Consecutive Low Closes

Will you look above me?
Look my way? Never love me?
Rain keeps falling, rain keeps falling
Down, down, down, down
--Simple Minds

An almost unbelievable note from Jason Goepfert stating that, yesterday, the SPX closed in the bottom 10% of its daily range on two consecutive days for the first time in about two years.
Cursory review of a candlestick chart over the past seven months is consistent with his statement.

Demonstrates just how one sided the market action has been. And how comotose we've become to the extreme conditions.

no positions

Tuesday, December 5, 2017

Reversal of Fortune

An angel's smile is what you sell
You promise me heaven
Then put me through hell
--Bon Jovi

Market trends often culminate in a reversal day, where early strength is sold and another seemingly positive leg higher turns into a loss. Yesterday, the gap higher surrounding the weekend tax cut euphoria didn't stick and, by mid-day, major indexes began to leak.

After a rally attempt by the bulls, markets closed near session lows in classic 'sell the news' fashion.

Of course, this bull run has produced many false signals of its demise. This may be another one. Key will be whether we see downside follow-thru in the near term.

no positions

Monday, December 4, 2017

Sensitivity Analysis

"It's what the bean counters call a simple actuarial analysis."
--Dr Getchell (Class Action)

Dilbert discusses sensitivity analysis. How sensitive is your model to changes in your assumptions?

When small changes in assumptions cause big or unpredictable changes to projected outcomes, then a model is overly sensitive. When a model weathers such changes well, it is 'robust.'

Consumers of forecasts, particularly economic forecasts, would be wise to apply sensitivity analysis to the underlying models that generate the forecasts.

Those who do will likely find that, more often than not, noise greatly exceeds signal.

Sunday, December 3, 2017

Drawdown Drought

It's been such a long time
I think I should be going
And time doesn't wait for me
It keeps on going

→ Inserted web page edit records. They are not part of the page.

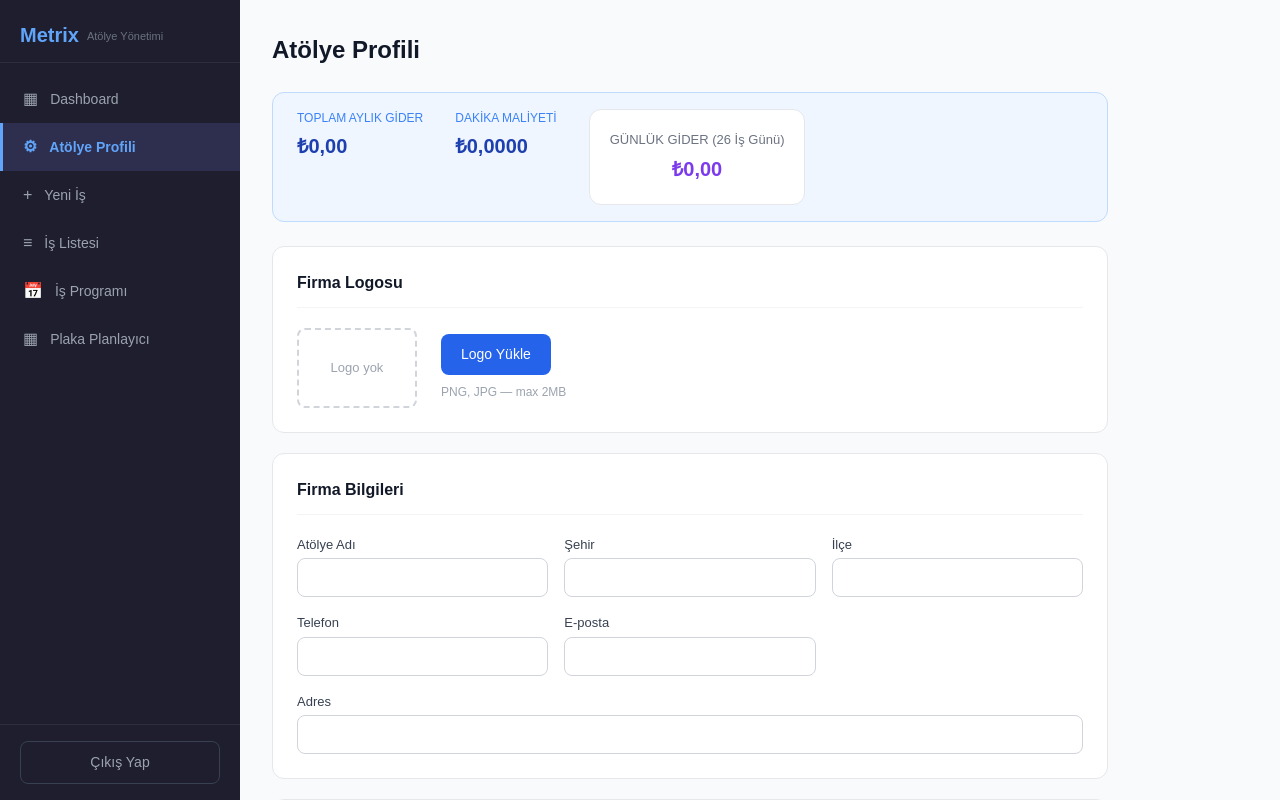
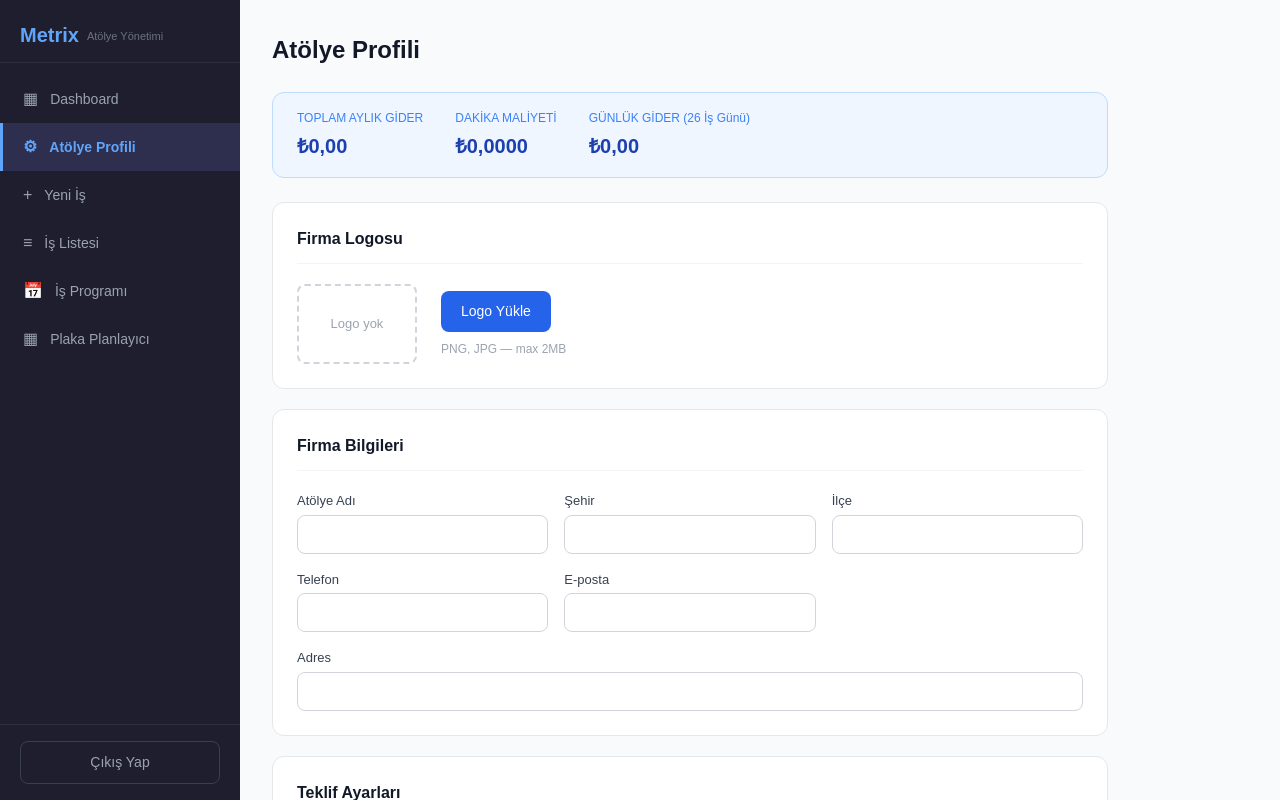
Before and after one commit to loursane-222/metrix-app, a Next.js app: page /dashboard/atolye in a window 1280 px wide. Shown: the top 800 px of the page. Built offline with nearby package versions, Linux system fonts and the light colour scheme; no server answers.

Commit message:
fix: günlük gider kartı stili düzeltildi

```diff
--- a/src/app/dashboard/atolye/page.tsx
+++ b/src/app/dashboard/atolye/page.tsx
@@ -158,10 +158,10 @@ export default function AtolyeProfili() {
           <p style={{margin:'0 0 4px', fontSize:'12px', color:'#3b82f6', fontWeight:'500'}}>DAKİKA MALİYETİ</p>
           <p style={{margin:0, fontSize:'20px', fontWeight:'700', color:'#1e40af'}}>{paraGoster(dakikaMaliyeti, 4)}</p>
           </div>
-          <div style={{background:'white', borderRadius:'12px', padding:'20px', border:'1px solid #e5e7eb', textAlign:'center'}}>
-            <p style={{margin:'0 0 4px', fontSize:'13px', color:'#6b7280', fontWeight:'500'}}>GÜNLÜK GİDER (26 İş Günü)</p>
-            <p style={{margin:0, fontSize:'20px', fontWeight:'700', color:'#7c3aed'}}>{paraGoster(gunlukGider)}</p>
-        </div>
+          <div>
+            <p style={{margin:'0 0 4px', fontSize:'12px', color:'#3b82f6', fontWeight:'500'}}>GÜNLÜK GİDER (26 İş Günü)</p>
+            <p style={{margin:0, fontSize:'20px', fontWeight:'700', color:'#1e40af'}}>{paraGoster(gunlukGider)}</p>
+          </div>
       </div>
 
       {/* Logo Yükleme */}
```
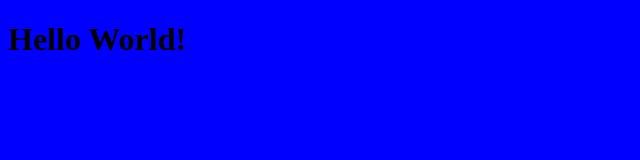
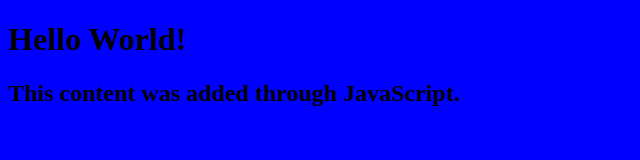
Before and after one commit to ZachatorCodes/my-personal-website, a plain HTML site: page index.html in a window 1280 px wide. Shown: the whole page, without its empty margins (0-640 px from the left). Drawn offline with Linux system fonts and the light colour scheme.

Commit message:
Added script.js, connected to index.html

```diff
--- a/index.html
+++ b/index.html
@@ -6,5 +6,6 @@
     </head>
     <body>
         <h1>Hello World!</h1>
+        <script src="./script.js"></script>
     </body>
 </html>
--- /dev/null
+++ b/script.js
@@ -0,0 +1,3 @@
+const h2 = document.createElement("h2");
+h2.textContent = "This content was added through JavaScript.";
+document.querySelector("body").appendChild(h2);
```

Interesting graph showing amount of time before a 10% drawdown for a 'balanced' portfolio of 60% stocks and 40% bonds.

Only the 9.1 year run-up in portfolios in the late 1920s surpasses the current 8.7 year streak.

1920s run-up, of course, culminated in the great Crash of '29 and ushered in the Great Depression.

no positions

Saturday, December 2, 2017

Market Highs and Margin Debt

Spent the last year
Rocky Mountain way
Couldn't get much higher
--Joe Walsh

'Dow 24K' was the major market headline this week. Needless to say, margin debt marking all time highs was not deemed headline worthy.

All speculative blow offs occur in environments of cheap debt and high leverage.

Without exception.

no positions